He had no control over his curve. His change wasn't any better. That left A.J. Burnett with just one pitch -- not normally a recipe for success.
But Burnett went in to battle mode. He battled himself, he battled the Twins and he battled the Yankees to a hard-fought win Wednesday.
Despite throwing three wild pitches and walking four, Burnett allowed just two runs in 6-1/3 innings and the Yankees got enough timely hitting to win 4-3 in Minnesota and remain a game behind the Red Sox in the AL East.
It was their 12th win in 14 games, seventh straight on the road and second straight on this six-game trip leading into the All-Star break.
"It was a tough performance by him," Yankees manager Joe Girardi said of Burnett. "He seemed to be in trouble in a couple of innings and found ways to get big strikeouts or big outs during the game. Sometimes you're not going to be as sharp as other nights, but when you can hold a team down and do what he did, that's a great performance."
It was clear Burnett wasn't sharp from the start. He allowed a single to Denard Span to lead off the first and sent him to second with his first wild pitch. But Burnett picked Span off second and the Twins couldn't do any damage.
In the second, the offense jumped on Twins starter Anthony Swarzak, a late replacement for Glen Perkins, who was scratched with an illness.
With one out Hideki Matsui, Jorge Posada and Robinson Cano all singled to load the bases. Wile Matsui has been crushing the ball since the end of interleague play, he still can't run well, so when he gets on first, he clogs the bases.
Fortunately, the Yankees were able to get him in as Nick Swisher grounded back to the pitcher to make it 1-0. Then Brett Gardner delivered the big blow, lacing a single to bring in Posada and Cano.
In the two games at the Metro Dome, Gardner has driven in four runs. When that happens, you better win both.

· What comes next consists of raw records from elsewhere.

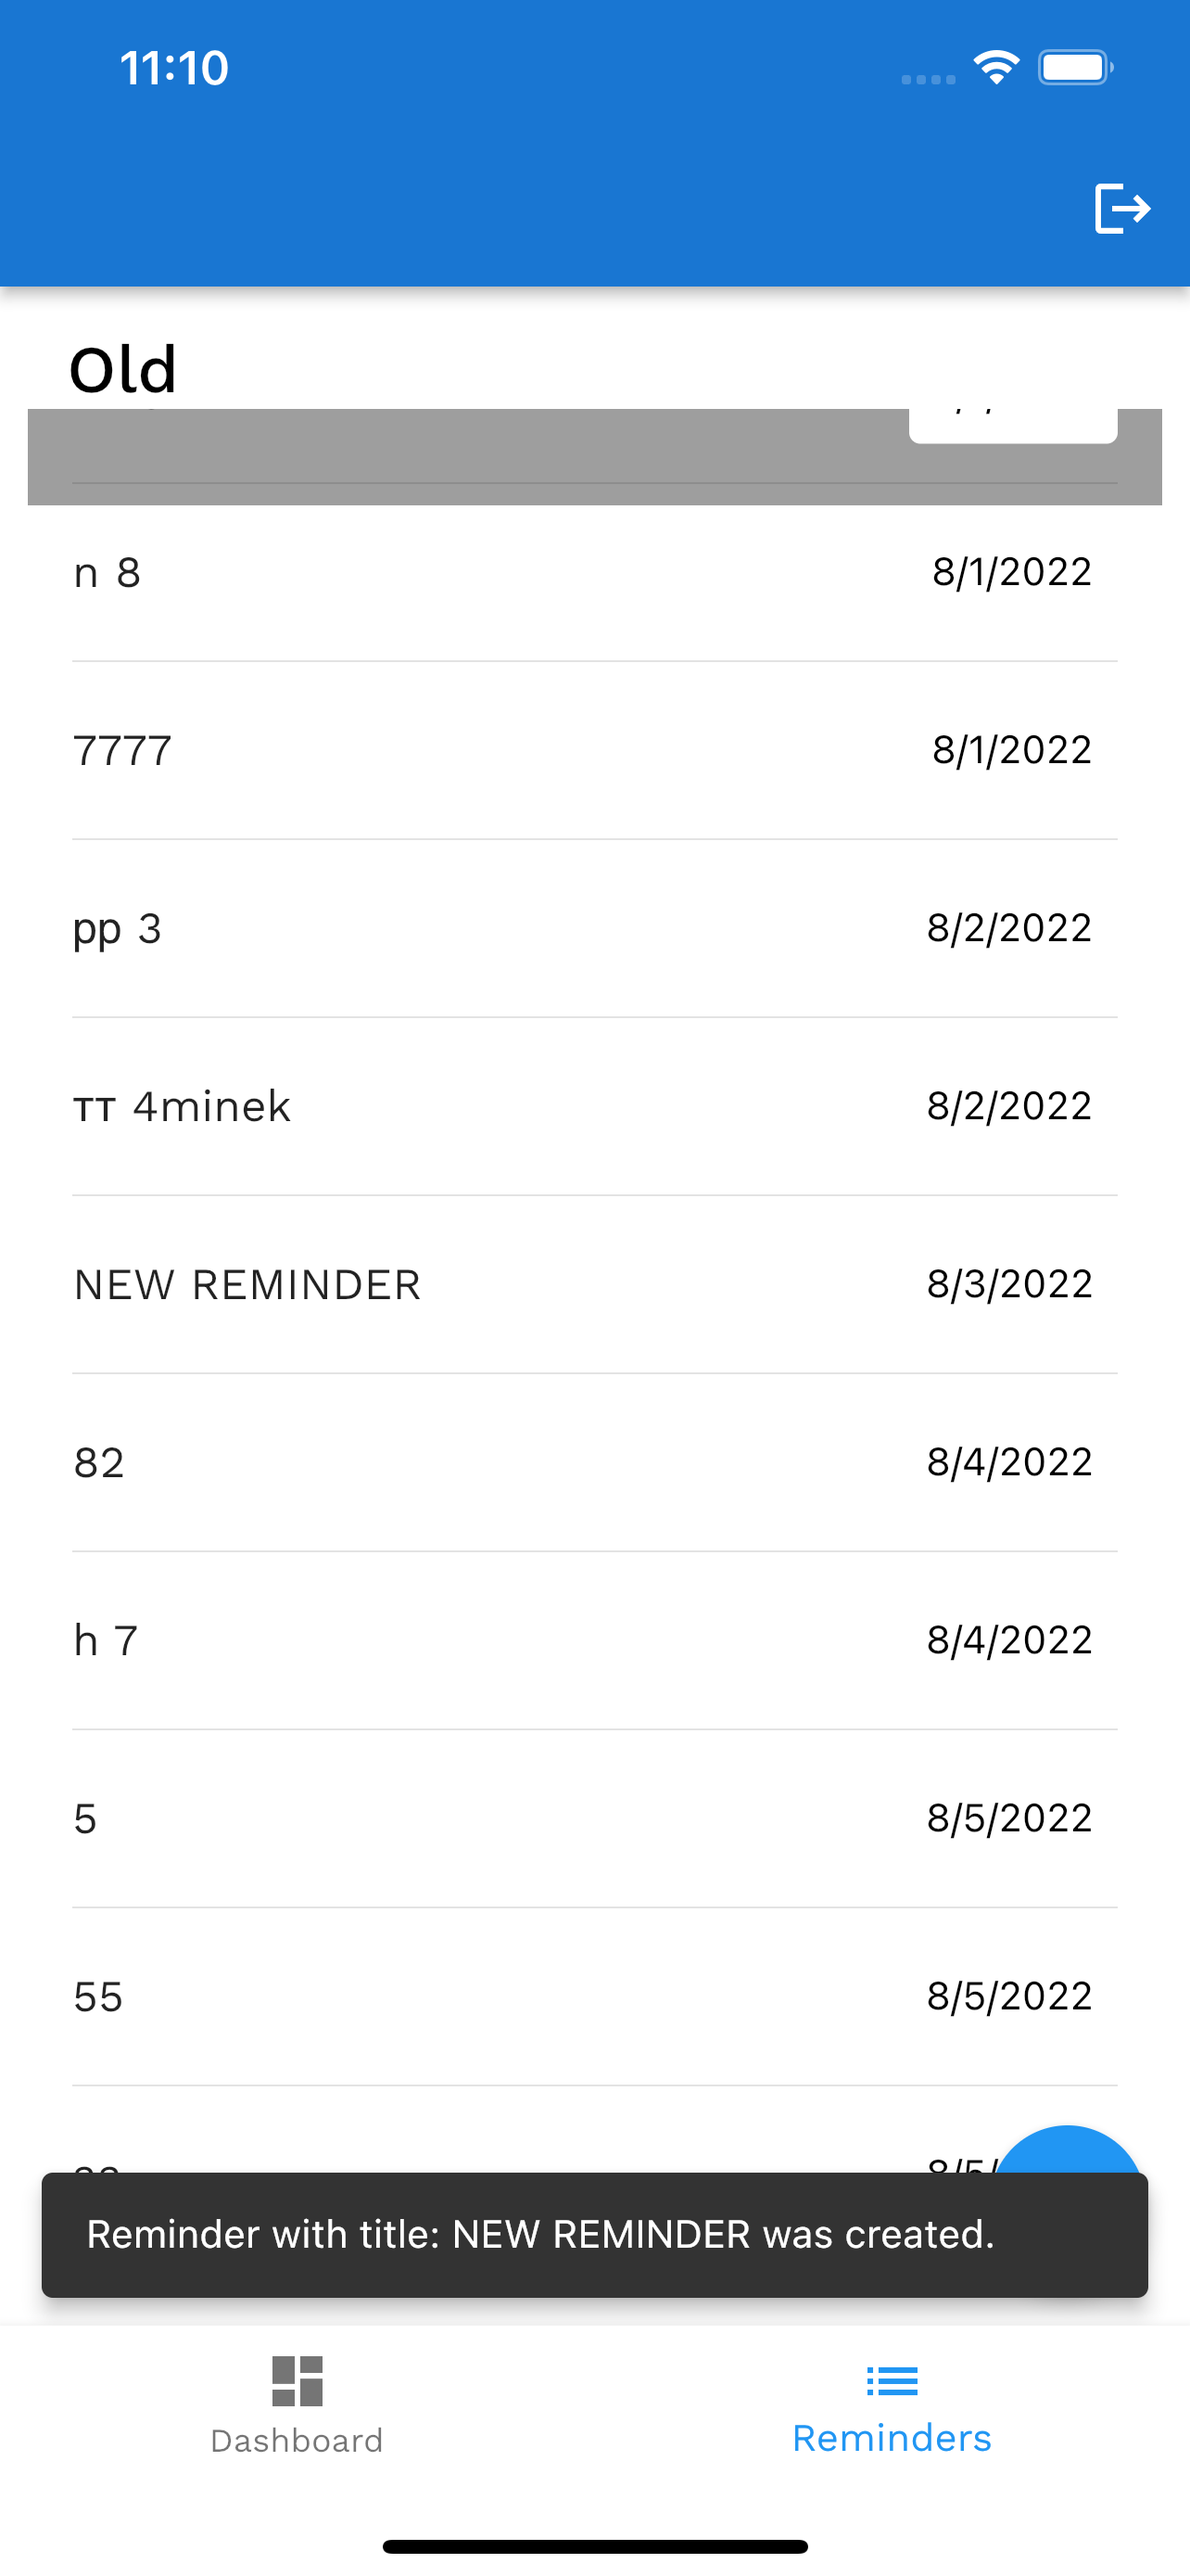
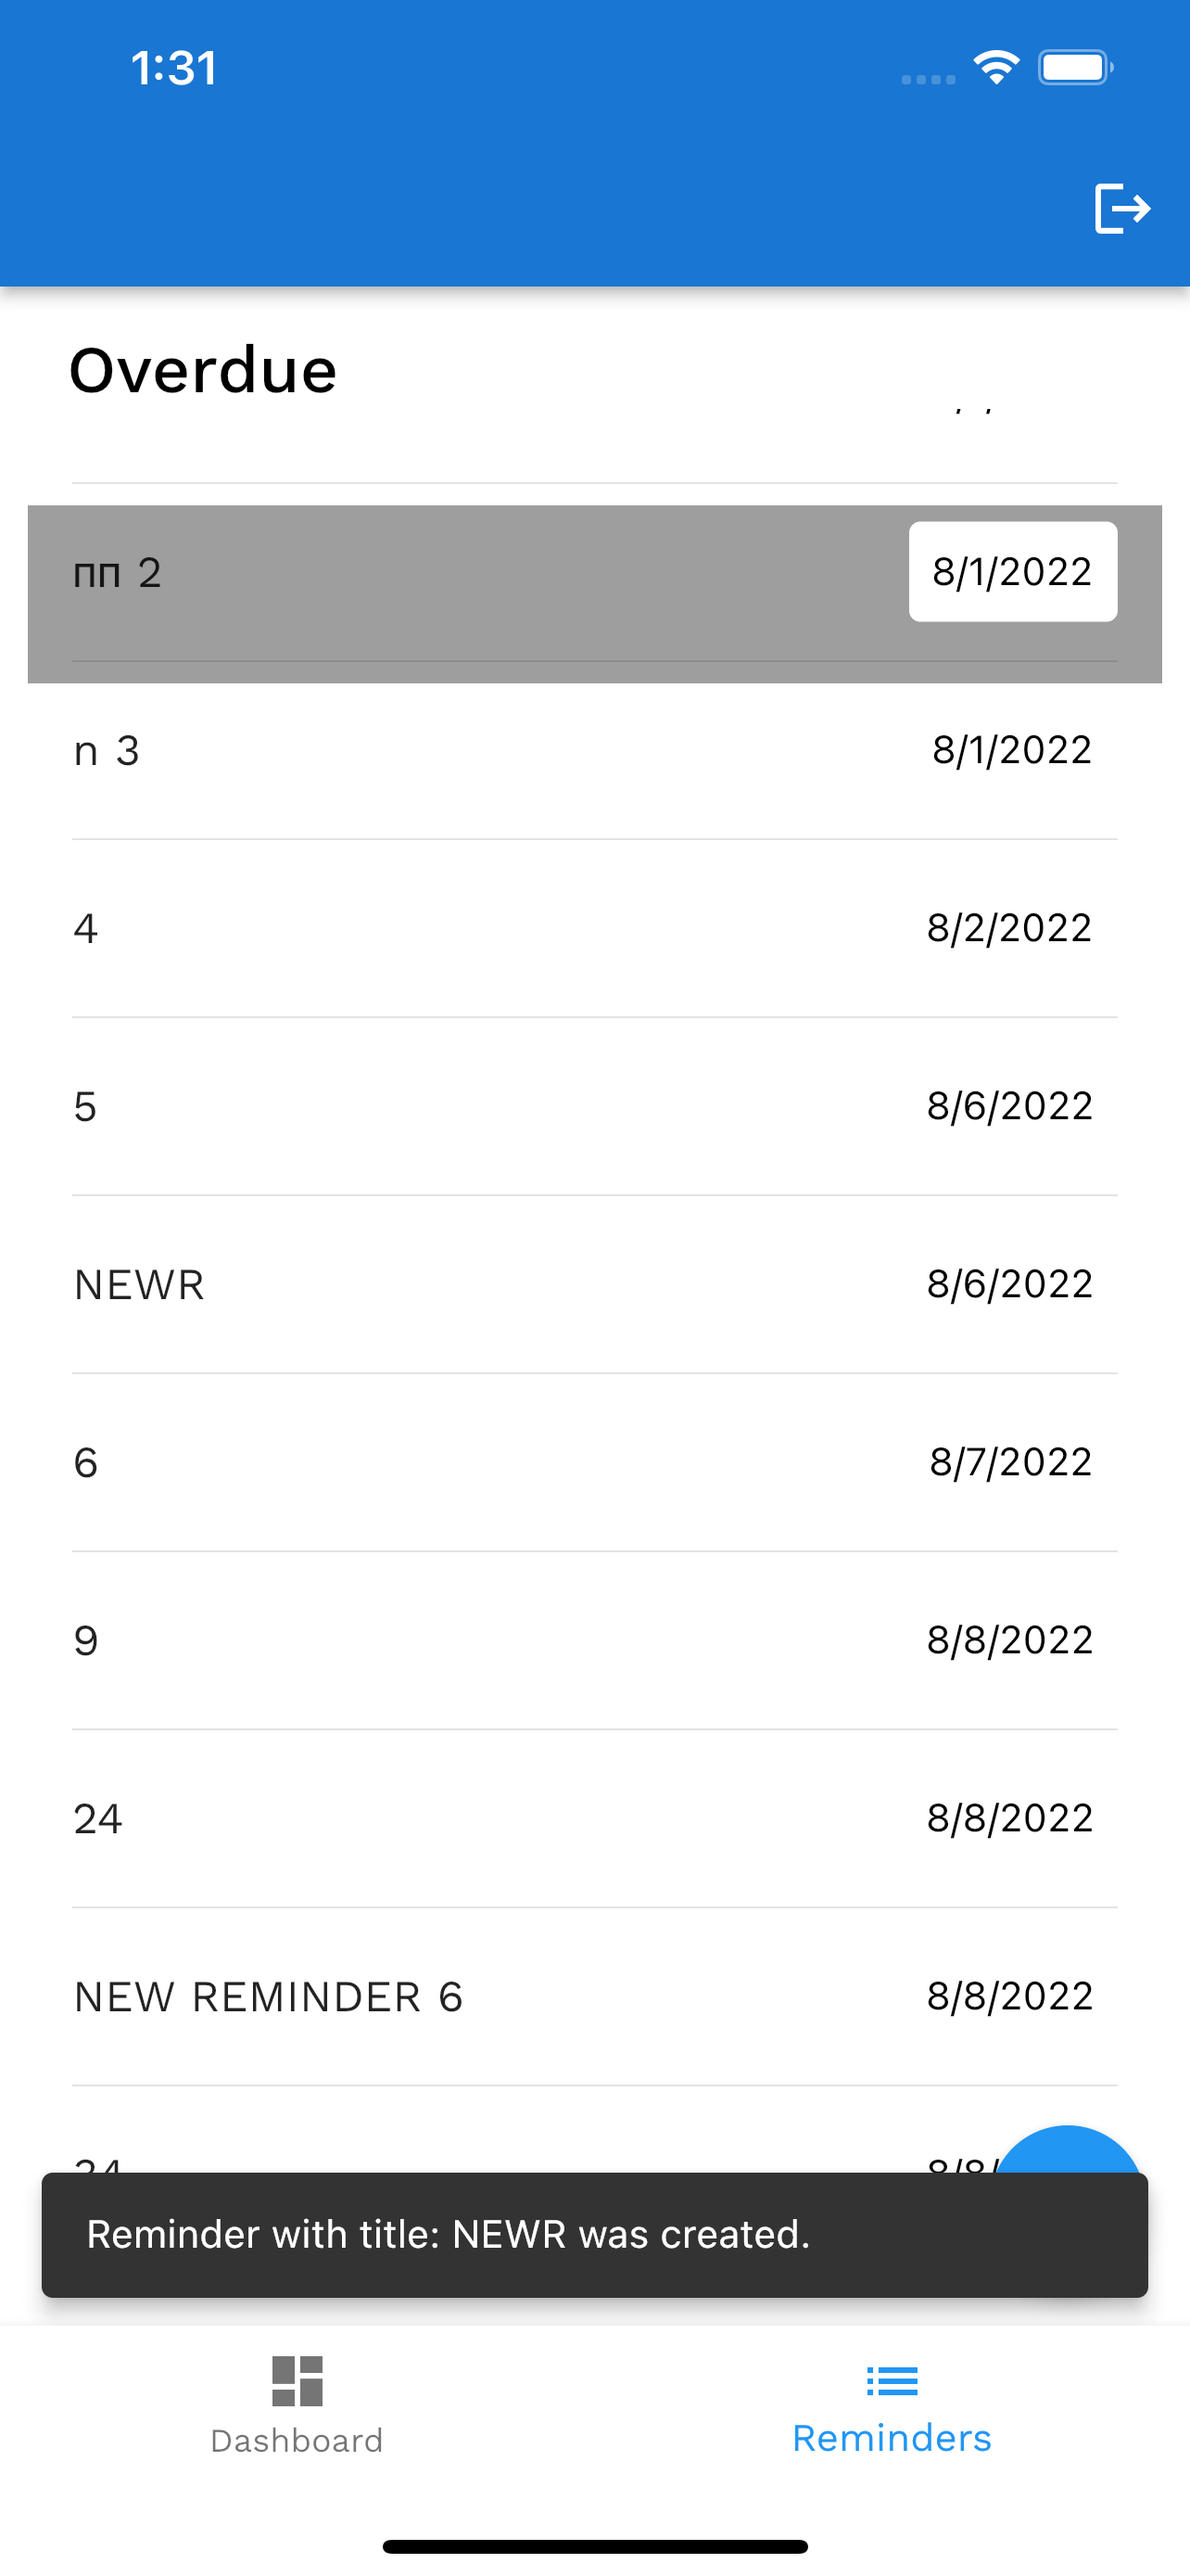
Update the documentation images with the new Overdue group instead of Old group

diff --git a/examples/reminders/lib/feature_reminder_list/ui_components/reminder_list_view.dart b/examples/reminders/lib/feature_reminder_list/ui_components/reminder_list_view.dart
@@ -17,7 +17,9 @@ class ReminderListView extends StatelessWidget {
   Widget build(BuildContext context) => RxPaginatedBuilder<ReminderListBlocType,
           ReminderModel>.withRefreshIndicator(
         state: (bloc) => bloc.states.paginatedList,
-        onBottomScrolled: (bloc) => bloc.events.loadPage(),
+        onBottomScrolled: (bloc) {
+          print('TTTTTT');
+          return bloc.events.loadPage();},
         onRefresh: (bloc) async {
           bloc.events.loadPage(reset: true);
           return bloc.states.refreshDone;

diff --git a/examples/reminders/app_spec.md b/examples/reminders/app_spec.md
@@ -86,7 +86,7 @@ This is a user application specification of the reminders sample app.
 
   - When the page is loaded for the first time, a circular loading indicator is displayed in the middle of the screen.
   - When the page is loaded for the first time, the first 10 reminders in the reminders list are fetched. There is pagination on the list with a size of 10 of each page. The list is filtered by due date descending.
-  - There are 4 groups of reminders on the page according to their due date: 'Old', 'Today', 'This month', 'This year'. 'Old' has all reminders before today, 'Today' has all reminders from today, 'This month' has all reminders from tomorrow until the end of the current month and 'This year' has all reminders from the beginning of the next month until the end of the year.
+  - There are 4 groups of reminders on the page according to their due date: 'Overdue', 'Today', 'This month', 'This year'. 'Overdue' has all reminders before today, 'Today' has all reminders from today, 'This month' has all reminders from tomorrow until the end of the current month and 'This year' has all reminders from the beginning of the next month until the end of the year.
 
 ### Pull To Refresh Reminder List Page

But it wasn't easy in this game.
Burnett's control issues came back to bite him in the third. With two outs, Span singled and stole second. Brandan Harris then walked before Burnett threw two wild pitches to score Span. Joe Mauer then doubled to bring in Harris, but Burnett battled and got Justin Morneau to ground to second to escape the inning.
The Yankees got one back in the fifth as Derek Jeter led off with a double and scored on Alex Rodriguez's single to knock out Swarzak, but that would be it for the Yankees' offense, as the Twins bullpen escaped several jams and stopped the Yankees the rest of the way.
Burnett continued to fight his way through this outing, escaping a bases loaded, two-out jam in the fifth by getting Michael Cuddyer to chase a curve out of the zone for strike three.
He got through the sixth and retired Harris leading off the seventh. His night was done, having allowed at least one baserunner in every inning and surrendering seven hits. Burnett struck out just two and threw only 59 of 100 pitches for strikes.
"That's why the Yankees went out and got that guy," manager Ron Gardenhire said. "He's one of those guys that knows how to pitch. He's been doing it a long time and has won a lot of ballgames. He hung in there in some tough situations and made pitches when had to."
Phil Coke then came on and had some control issues of his own, falling behind Mauer 3-and-1 before Mauer crushed the next pitch and deposited it over the wall in left for his 15th homer, cutting the Yankees' lead to 4-3.
Coke rebounded to get Morneau before Phil Hughes finished off the inning and got the first two outs of the eighth. Mariano Rivera then got the final four outs on 11 pitches for his 22nd save of the season.
And though it wasn't as easy as his previous five starts, Burnett (8-4, 3.77 ERA) fought and battled his way to the win.
Runners In Scoring Position
Since A-Rod's Return May 8
Vs. Red Sox
Thursday at Twins, 1:10 p.m., YES
Alfredo Aceves (5-1, 2.03) vs. Francisco Liriano (4-8, 5.49)
After throwing 43 pitches in four innings to get the save Sunday, Aceves gets the start in place of the injured Chien-Ming Wang. Aceves pitch count will likely be 55-60 pitches, putting a premium on thrown strikes. The Yankees are hoping he can get through five innings and the bullpen, which has been stellar since the start of June, can piece together the remaining four innings.